Many PDL API function calls require a parameter representing one or more of these three concepts. The precise details vary per peripheral, but the design is consistent throughout the PDL. When you look at the actual wording of function prototypes, you will discover that not only is the design consistent, so are the parameter names. The base hardware address is always called base. The configuration structure is always called config.

 

It’s a little thing, name consistency. Someone new to PDL 3.0 may not even notice. But it has a big impact. Once you get it, you’ve got it! There is no need to figure out, ok, so how is this driver put together? Of course each driver is functionally different, with its own API. But each uses the same parameters for the same things. And that will make your life as a developer a lot easier.

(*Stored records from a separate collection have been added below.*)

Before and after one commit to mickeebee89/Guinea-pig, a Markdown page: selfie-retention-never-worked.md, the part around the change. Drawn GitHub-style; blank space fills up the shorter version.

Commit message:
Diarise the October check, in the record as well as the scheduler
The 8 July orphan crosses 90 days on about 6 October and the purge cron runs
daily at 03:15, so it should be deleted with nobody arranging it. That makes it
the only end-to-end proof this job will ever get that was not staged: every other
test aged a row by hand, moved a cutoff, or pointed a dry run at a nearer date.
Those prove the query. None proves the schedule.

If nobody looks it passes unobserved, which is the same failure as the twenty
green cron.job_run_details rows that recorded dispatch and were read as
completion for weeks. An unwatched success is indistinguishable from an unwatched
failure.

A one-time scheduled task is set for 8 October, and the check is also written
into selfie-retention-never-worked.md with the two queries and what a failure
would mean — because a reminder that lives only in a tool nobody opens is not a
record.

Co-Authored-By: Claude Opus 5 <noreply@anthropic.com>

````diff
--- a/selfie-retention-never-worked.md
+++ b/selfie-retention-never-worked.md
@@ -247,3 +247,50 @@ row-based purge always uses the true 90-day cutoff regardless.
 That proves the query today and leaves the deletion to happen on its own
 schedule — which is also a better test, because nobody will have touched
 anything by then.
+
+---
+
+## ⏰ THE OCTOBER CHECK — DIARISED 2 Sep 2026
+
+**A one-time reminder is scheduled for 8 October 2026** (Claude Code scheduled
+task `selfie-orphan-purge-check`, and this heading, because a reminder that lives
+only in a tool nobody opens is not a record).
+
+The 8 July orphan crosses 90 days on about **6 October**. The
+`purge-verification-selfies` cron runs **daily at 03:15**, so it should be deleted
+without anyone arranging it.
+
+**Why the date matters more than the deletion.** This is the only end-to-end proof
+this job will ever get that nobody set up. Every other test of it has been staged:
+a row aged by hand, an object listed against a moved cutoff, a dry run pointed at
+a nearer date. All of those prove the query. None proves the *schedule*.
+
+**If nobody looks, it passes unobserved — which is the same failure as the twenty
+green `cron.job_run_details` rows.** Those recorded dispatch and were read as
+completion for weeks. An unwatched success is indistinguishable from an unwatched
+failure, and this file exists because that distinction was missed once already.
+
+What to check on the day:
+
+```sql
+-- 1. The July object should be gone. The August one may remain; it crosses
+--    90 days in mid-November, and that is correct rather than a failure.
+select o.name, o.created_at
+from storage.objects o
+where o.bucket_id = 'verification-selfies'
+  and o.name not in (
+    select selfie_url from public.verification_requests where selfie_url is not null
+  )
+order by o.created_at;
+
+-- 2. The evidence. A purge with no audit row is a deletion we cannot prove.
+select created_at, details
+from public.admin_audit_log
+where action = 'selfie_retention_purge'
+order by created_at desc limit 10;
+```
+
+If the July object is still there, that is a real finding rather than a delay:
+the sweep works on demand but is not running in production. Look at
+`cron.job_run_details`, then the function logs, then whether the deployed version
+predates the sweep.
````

As a developer, working on new hardware is pretty common. The product team says “We’re going to use X in the next version.” About the first question on your mind when this happens is, “How do I write software for this platform?”

 

Let me give you a quick peek into what’s coming for PSoC 6. It’s pretty sweet. It is called the Peripheral Driver Library (PDL), The version for PSoC 6 is version 3.0. The PDL  is much more than just a driver library. It is actually a complete software development kit. It will look something like this:

 

PDL_Block.png

The PDL includes:

  • All the device-specific header files and startup code, for every PSoC 6 part and package
  • A driver library provided in source code that you can easily configure for customized drivers
  • Fully-integrated middleware, like the Cypress BLE stack
  • FreeRTOS

 

In short, it will have everything you need to fill the gap between your application and the hardware. It supports every functional block on the device. The code for each function in each driver is fully documented. The same library works for both the CM0+ and the CM4 cores on the PSoC 6.

 

PDL 3.0 for PSoC 6 is entirely new, just like the PSoC 6 family, and a lot more comprehensive than earlier versions of the PDL. PDL 3.0 will support PSoC 6 only. I am personally up to my eyeballs helping to get this ready for you. And that’s pretty exciting.

 

If you've got a topic you'd like to see discussed, about the PDL or software development for PSoC 6, let me know in the comments. I'll see what I can do. For now, I recognize this is all theoretical, until you can get your hands on the actual software. Stay tuned, there’s a lot of neat stuff coming.